Hope Farms has not been to the Montgomery County Farmers' Market in several weeks now, and we apologize to anyone who has missed us.

We do have a small amount of produce available.  If you are interested, please contact us directly.  Nine One Zero - Four Three Nine - Four Eight Five Four or email hopefarms1890 at gmail dot com.


Friday, August 17, 2012


I pulled almost 16 lbs of tomatoes this morning.  Just thought somebody might want to know.

Wednesday, August 8, 2012

All systems........GREEN!

This was way back in the spring, apparently not only do I have dust bunnies buffalos in the house, I have neglected-to-publish blog posts in Que, as well.

Back in Time, and Progress

Sitting under the maple tree with coffee and the sounds of the farm behind me; birds chirping and singing, cow-bell's ring-a-linging, and pigs squealing for their breakfast make the remembrance of city-life a long-ago memory.

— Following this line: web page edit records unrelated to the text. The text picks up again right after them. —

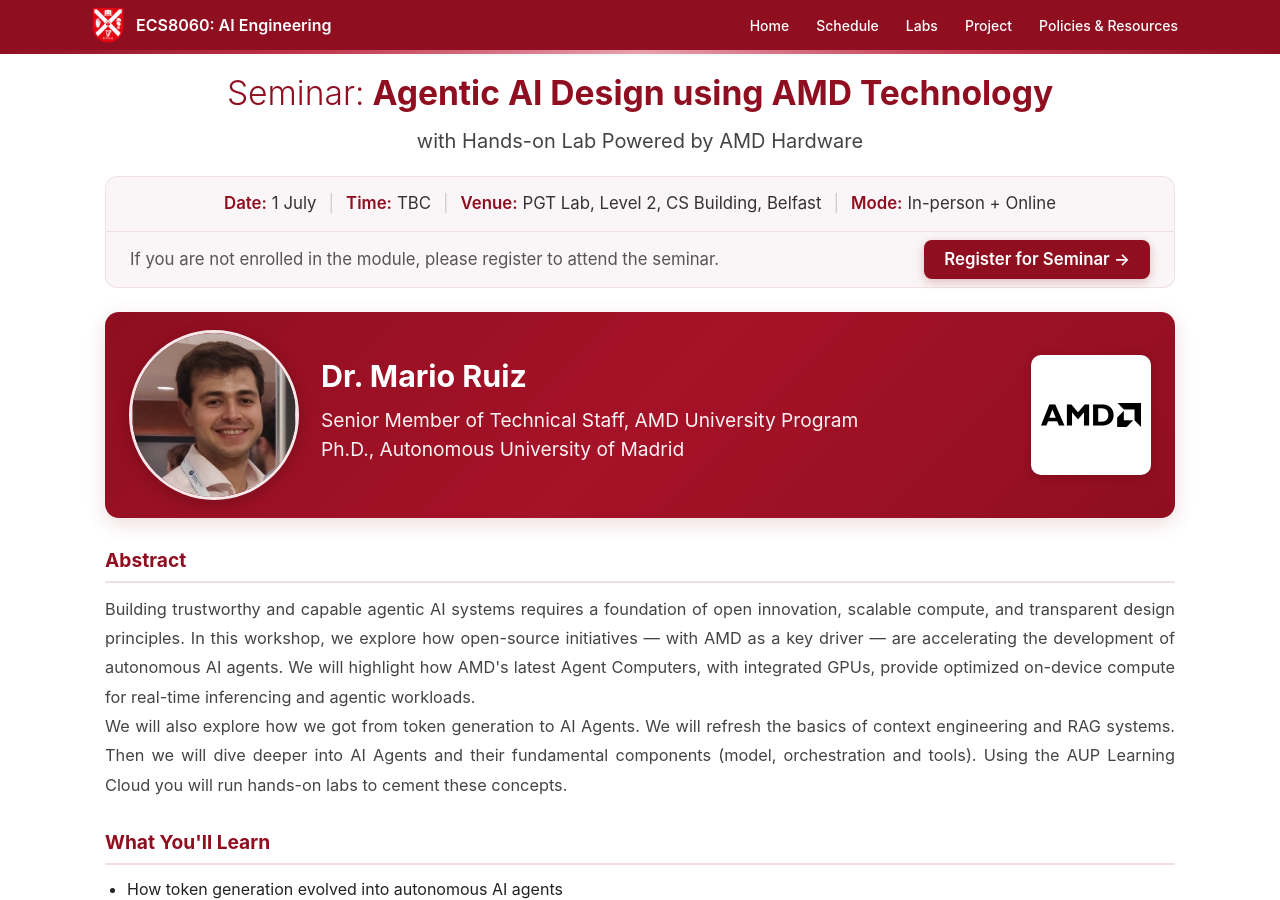
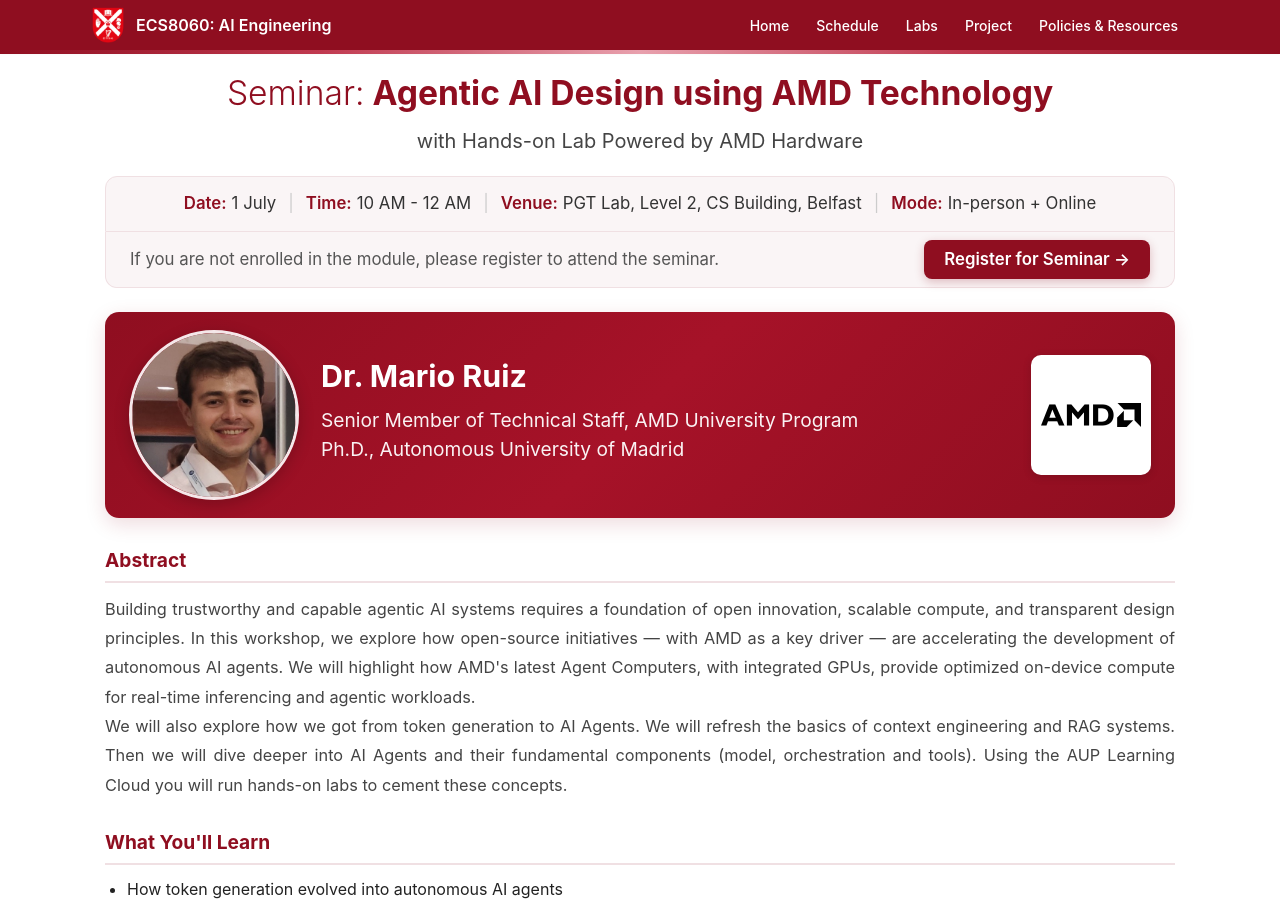
Before and after one commit to awaisrauf/ai_engineering_course, a Jekyll site: the page built from notes/guest-agentic-ai-amd.md, in a window 1280 px wide and 900 px high. Built offline with Jekyll 4.4.1, drawn with Linux system fonts in a browser that asks for light colours.

Commit message:
reg link to guest lecture added

```diff
--- a/notes/guest-agentic-ai-amd.md
+++ b/notes/guest-agentic-ai-amd.md
@@ -362,7 +362,7 @@
 <div class="event-card">
   <span class="event-item"><span class="event-label">Date:</span> 1 July</span>
   <span class="event-sep">|</span>
-  <span class="event-item"><span class="event-label">Time:</span> TBC</span>
+  <span class="event-item"><span class="event-label">Time:</span> 10 AM - 12 AM</span>
   <span class="event-sep">|</span>
   <span class="event-item"><span class="event-label">Venue:</span> PGT Lab, Level 2, CS Building, Belfast</span>
   <span class="event-sep">|</span>
@@ -370,7 +370,7 @@
 </div>
 <div class="register-block">
   <p>If you are not enrolled in the module, please register to attend the seminar.</p>
-  <a href="#" target="_blank">Register for Seminar &rarr;</a>
+  <a href="https://forms.cloud.microsoft/e/v1jBynRdg8" target="_blank">Register for Seminar &rarr;</a>
 </div>
 
 <div class="guest-hero">
```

While I always managed to hear the sounds of horses chewing hay, clip-clopping down the road, and the smell of leather close by, there were times when I longed to live in the country, away from the hustle and bustle of it all.  Now a traffic jam consists of two bluebirds angling for the same nest location and maybe the rush of Sunday church-goers at 9:00am trying to get to Sunday school on time. These ARE the good old days, indeed.

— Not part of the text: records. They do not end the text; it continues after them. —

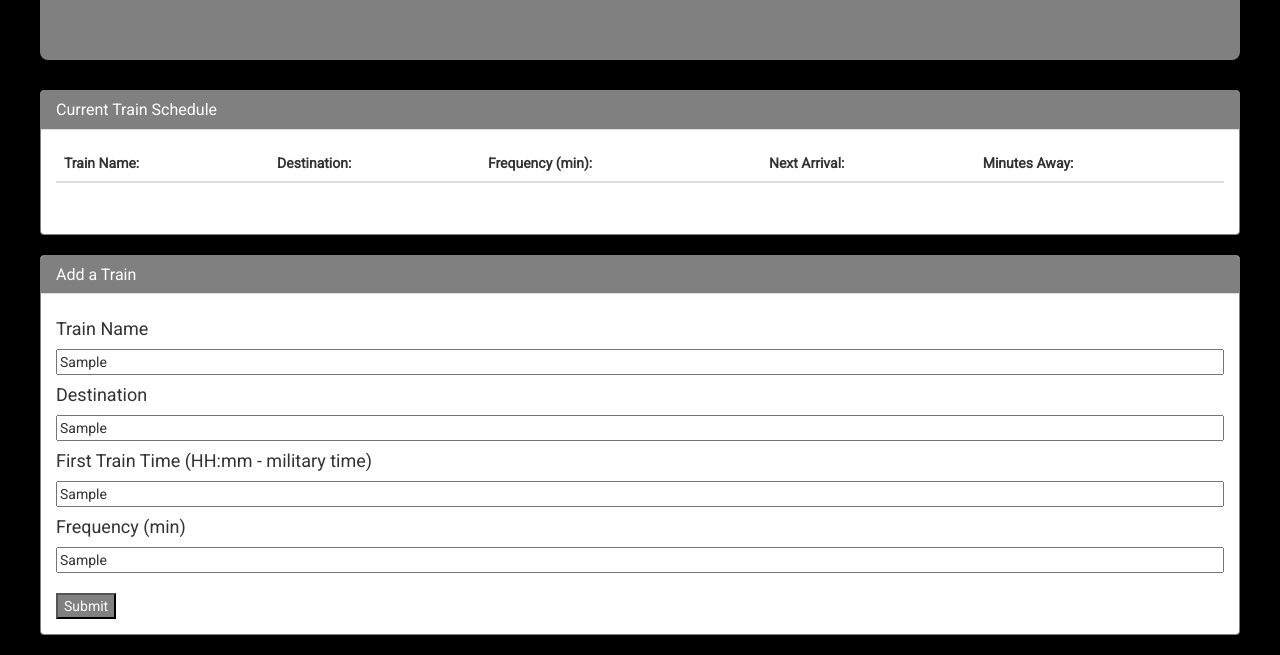
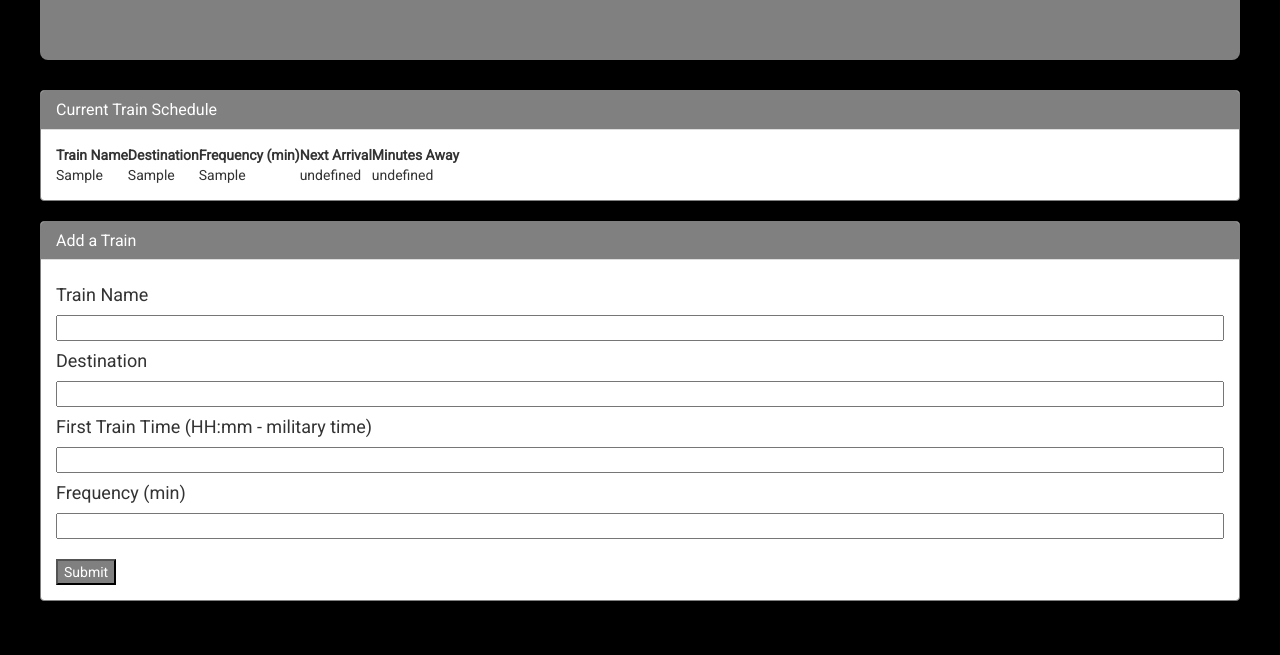
Before and after one commit to bmarti57/Train_Schedule, a plain HTML site: page index.html in a window 1280 px wide. Both pictures are taken after typing "Sample", "Sample", "Sample", "Sample" into the empty fields and a click on the input "Submit". Shown: the part 190-845 px from the top of the page. After the commit the page ends 811 px from the top, so only its background shows below. Drawn offline with nearby package versions, Linux system fonts and the light colour scheme; no server answers.

Commit message:
jQuery and firebase working, append working, table format messed up

```diff
--- a/index.html
+++ b/index.html
@@ -21,26 +21,17 @@
 	    <strong><h3 class="panel-title">Current Train Schedule</h3></strong>
 	  </div>
 	  <div class="panel-body">
-		<table class="table">
-			<thead>
-				<tr>
-					<th>Train Name:</th>
-					<th>Destination:</th>
-					<th>Frequency (min):</th>
-					<th>Next Arrival:</th>
-					<th>Minutes Away:</th>
-				</tr>
-			</thead>
-			<tbody>
-				<tr>
-					<td></td>
-					<td></td>
-					<td></td>
-					<td></td>
-					<td></td>
-				</tr>
-			</tbody>
-		</table>
+	  	<table id="table">
+	  		<thead>
+	  			<th>Train Name</th>
+	  			<th>Destination</th>
+	  			<th>Frequency (min)</th>
+	  			<th>Next Arrival</th>
+	  			<th>Minutes Away</th>
+	  		</thead>
+	  		<tbody>
+	   		</tbody>
+	  	</table>
 	  </div>
 	</div>
 
@@ -76,48 +67,47 @@
       storageBucket: "trainschedule-1ee60.appspot.com",
       messagingSenderId: "795516989234"
     };
+
     firebase.initializeApp(config);
 
     var dataRef = firebase.database();
-    var name = '';
-    var destination = '';
-    var first_train = 0;
-    var frequency = 0;
 
     $("#submit").on("click", function(event){
     	event.preventDefault();
 
-    	name = $("#train-name").val().trim();
-    	destination = $("#destination").val().trim();
-    	first_train = $("#first_train").val().trim();
-    	frequency = $("#frequency").val().trim();
+    	var name = $("#train-name").val().trim();
+    	var destination = $("#destination").val().trim();
+    	var first_train = $("#first_train").val().trim();
+    	var frequency = $("#frequency").val().trim();
+    	var next_arrival;
+    	var minutes_away;
 
-    	dataRef.ref.push({
+    	var newTrain = {
     		name: name,
     		destination: destination,
     		first_train: first_train,
     		frequency: frequency
-    	});
+    	};
 
-    	$("#table").append("<tr><td>" + name + "</td><td>" + destination + "</td><td>" + frequency + "</td><td>" + next_arrival + "</td><td>" +
+    	dataRef.ref().push(newTrain);
+
+    	console.log(newTrain.name);
+    	console.log(newTrain.destination);
+    	console.log(newTrain.first_train);
+    	console.log(newTrain.frequency);
+
+    	alert("Train Added to Schedule");
+
+    	$("#train-name").val("");
+    	$("#destination").val("");
+    	$("#first_train").val("");
+    	$("#frequency").val("");
+
+    	$("#table > tbody").append("<tr><td>" + name + "</td><td>" + destination + "</td><td>" + frequency + "</td><td>" + next_arrival + "</td><td>" +
     		minutes_away + "</td></tr>");
 
     });
 
-    dataRef.ref().on("child_added", function(childSnapshot){
-    	console.log(childSnapshot.val().name);
-    	console.log(childSnapshot.val().destination);
-    	console.log(childSnapshot.val().first_train);
-    	console.log(childSnapshot.val().frequency);
-
-    });
-
-    dataRef.ref().orderByChild("dateAdded").limitToLast(1).on("child_added", function(snapshot){
-    	console.log(childSnapshot.val().name);
-    	console.log(childSnapshot.val().destination);
-    	console.log(childSnapshot.val().first_train);
-    	console.log(childSnapshot.val().frequency);
-    });
 
   </script>
 
```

My husband says "for every modern convenience one eliminates from their lives, a job (or two) is created." As an example, I haven't turned the knob on a dryer in about two years now.  Out to the well-house goes the laundry baskets, to be thrown into the washing machine, and then to the well used three-strand clothes line they go.  Taken down, sometimes folded - sometimes not, they go back into the house for the third round of processing; either to lay motionless on the spare bed in the front room waiting ever-so-patiently to be folded, or to be just as patient to stay there until someone says, "Mom, where's my camouflage pants?"

It's true also, what they say, about wood heating you twice, only I think it's double that.  Cutting the tree down, to be loaded into the back of the back of the pick-up truck, then unloaded, to be split by the wood-splitter and then stacked, ready to be burned in the outdoor wood stove.

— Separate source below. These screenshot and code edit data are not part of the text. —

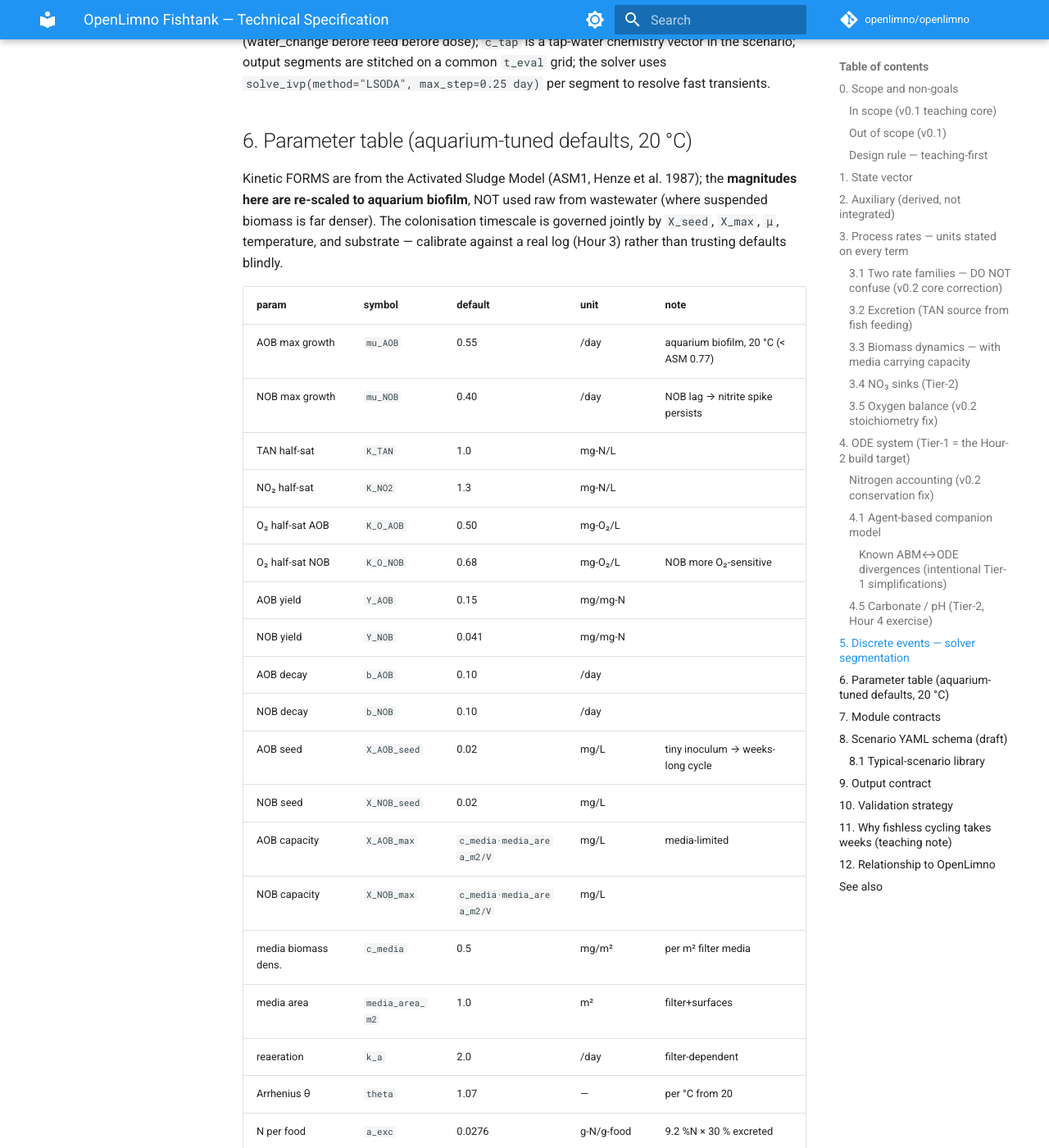
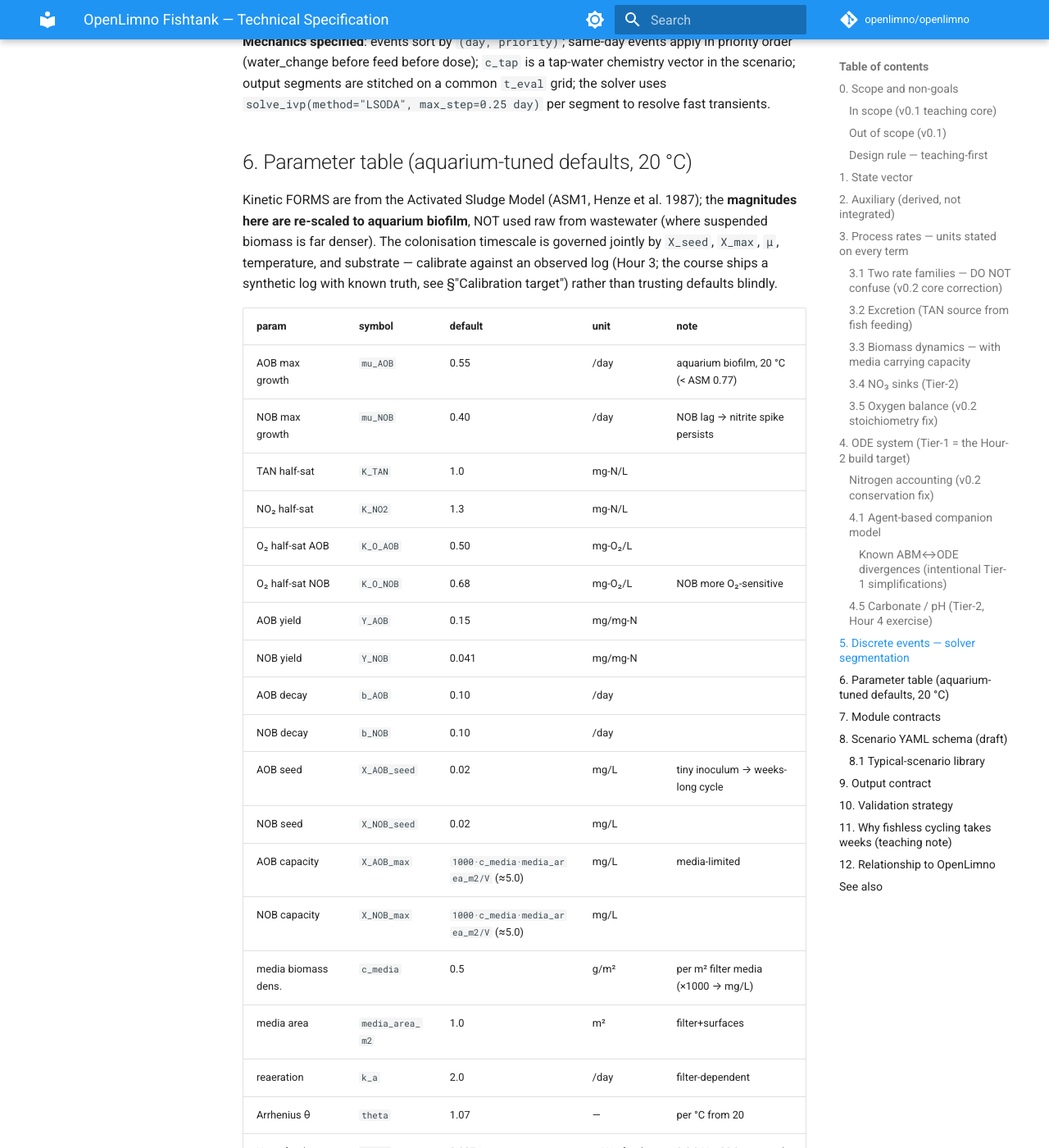
Before and after one commit to bnumsn/openlimno, an MkDocs documentation site: the page built from docs/fishtank/SPEC.md, in a window 1280 px wide and 1400 px high, scrolled down 7025 px. Shown: the whole window at 82% size. Built offline with MkDocs 1.6.1 and Material for MkDocs 9.7.7, drawn with Linux system fonts in a browser that asks for light colours; comment, search, counter and statistics services are not loaded; the version menu is left out; some of the changed text lies outside the part shown.

Commit message:
docs(fishtank): 修 SPEC 三处量纲/描述错误(codex+gemini 复审)
- §3.2 feed 源项 E_TAN 补 ×1000(g→mg);原式量纲实为 g-N/L/day,ABM 已乘 1000
- 参数表 c_media 单位 mg/m²→g/m²,X_max=1000·c_media·area/V(≈5.0)与代码默认一致
- 校准 target 由"real aquarium log"更正为"synthetic teaching log"
  (已知真值 0.62/0.35+噪声,与 data/aquarium_logs/README 一致)

科学核心(双 Monod ρ 量纲、DO 3.43/1.14、碳酸盐 brentq)经两侧复审核实无误。

Co-Authored-By: Claude Opus 4.8 (1M context) <noreply@anthropic.com>

````diff
--- a/docs/fishtank/SPEC.md
+++ b/docs/fishtank/SPEC.md
@@ -120,10 +120,12 @@ N flux, which was dimensionally a biomass rate (the bug Codex caught).
 
 ### 3.2 Excretion (TAN source from fish feeding)
 ```
-E_TAN = a_exc · F(t) / V            [mg-N/L/day]
+E_TAN = 1000 · a_exc · F(t) / V     [mg-N/L/day]
 ```
 `F(t)` = feeding rate [g food/day] (piecewise-constant between feed events,
-§5), `a_exc ≈ 0.0276 g-N/g-food`, `V` = volume [L].
+§5), `a_exc ≈ 0.0276 g-N/g-food`, `V` = volume [L]. The `1000` is the g→mg
+unit conversion (`a_exc·F/V` alone is g-N/L/day); the ABM applies it in
+`agent.py`.
 
 ### 3.3 Biomass dynamics — with media carrying capacity
 Logistic cap ties biofilm to finite media surface; first-order decay:
@@ -264,8 +266,9 @@ Kinetic FORMS are from the Activated Sludge Model (ASM1, Henze et al. 1987);
 the **magnitudes here are re-scaled to aquarium biofilm**, NOT used raw from
 wastewater (where suspended biomass is far denser). The colonisation
 timescale is governed jointly by `X_seed`, `X_max`, `μ`, temperature, and
-substrate — calibrate against a real log (Hour 3) rather than trusting
-defaults blindly.
+substrate — calibrate against an observed log (Hour 3; the course ships a
+synthetic log with known truth, see §"Calibration target") rather than
+trusting defaults blindly.
 
 | param | symbol | default | unit | note |
 |---|---|---|---|---|
@@ -281,9 +284,9 @@ defaults blindly.
 | NOB decay | `b_NOB` | 0.10 | /day | |
 | AOB seed | `X_AOB_seed` | 0.02 | mg/L | tiny inoculum → weeks-long cycle |
 | NOB seed | `X_NOB_seed` | 0.02 | mg/L | |
-| AOB capacity | `X_AOB_max` | `c_media·media_area_m2/V` | mg/L | media-limited |
-| NOB capacity | `X_NOB_max` | `c_media·media_area_m2/V` | mg/L | |
-| media biomass dens. | `c_media` | 0.5 | mg/m² | per m² filter media |
+| AOB capacity | `X_AOB_max` | `1000·c_media·media_area_m2/V` (≈5.0) | mg/L | media-limited |
+| NOB capacity | `X_NOB_max` | `1000·c_media·media_area_m2/V` (≈5.0) | mg/L | |
+| media biomass dens. | `c_media` | 0.5 | g/m² | per m² filter media (×1000 → mg/L) |
 | media area | `media_area_m2` | 1.0 | m² | filter+surfaces |
 | reaeration | `k_a` | 2.0 | /day | filter-dependent |
 | Arrhenius θ | `theta` | 1.07 | — | per °C from 20 |
@@ -382,7 +385,9 @@ NO₂ > 0.5 mg-N/L = "brown blood"; NO₃ > 50 = water-change due.
    "ammonia spike → nitrite spike (lagged, NOB slower) → nitrate
    accumulation" sequence over **3–6 weeks**.
 3. **Calibration target**: fit `mu_AOB, mu_NOB` (most-sensitive params) to a
-   bundled real aquarium log; report RMSE. Logs in `data/aquarium_logs/`.
+   bundled **synthetic teaching log** (generated from known truth
+   `mu_AOB=0.62 / mu_NOB=0.35` + noise, so calibration can be checked against
+   ground truth); report RMSE. Logs in `data/aquarium_logs/`.
 4. **Sensitivity**: ±10% OAT on each param; rank by effect on day-30 NO₃.
 
 ## 11. Why fishless cycling takes weeks (teaching note)
````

Just the random thoughts of a farmhousewife. Sitting under the maple tree.  With coffee.

When it's too hot to go outside.....

we stay inside and talk about......FooD.  With lincoln logs and the assistance of the internet - we discuss digestion. Fun times, indeed!

Monday, August 6, 2012

Garden of Weedin'

At this point in the summer, as in years past, the weeds have nearly taken over the garden.  The raised beds suffer less from the invasion of Mother Nature's misplaced flowers, although keeping them consistently watered has proved a challenge.
One of the raised "beds" - complete with salvaged headboard.
The pitchers hold water for various insects, hopefully mostly pollinators....
Every year we learn more about beneficial and unwanted pests, and continue the rather steep learning curve in regards to soil amendments, composting, and management of planting successive crops.

It seems as though we are in the mid-summer garden of weedin' blahs, though.  Not much is producing well, and although we've had ample rain and sunshine, the heat has taken its toll on many of the plants we'd placed our hopes for bumpers crops upon, and alas, one cannot begin to sell a tomato at the farmers' market - so we have taken to giving them away.

I had to laugh when I came across a freecycle post offering "homegrown tomatoes," as it reaffirmed my saying of "you can't give 'em away."

New piglets were born about a month and a half ago, mama & babies are doing well.  One piglet died, as this was mama's first litter, she inadvertently smothered him within the first hour of birth.  Sigh.

Hattie the family milk cow is doing well as are "Red" and "Pete" the beef cows (yesterday Pete was referred to as a 'beefcake' by a dear friend of mine, and I believe that shall be one of his nicknames for sure - if the shoe fits...) and because of all the blessed rain and sunshine, the pastures are thriving.

Spencer, aka: the skinned horse and April, aka: pistol Annie are tolerating the summer well.  What can we expect from 25 and 37 year old California-grown horses in this NC humidity?  They like their salt rock which makes me happy, giving me peace of mind that they are keeping their electrolytes in balance, which is so important to avoid dehydration.

The farm dogs are hiding in the coolness of the damp earth beneath the old farmhouse and the barn cat makes an appearance after his daily nap, tired out from chasing mice all night (which hopefully keeps the snakes at bay, which will eat our eggs!).

In other news, my dad is here from California, and we are enjoying his visit.

Dad relaxes while Farmer Ed milks the cow, "Hattie."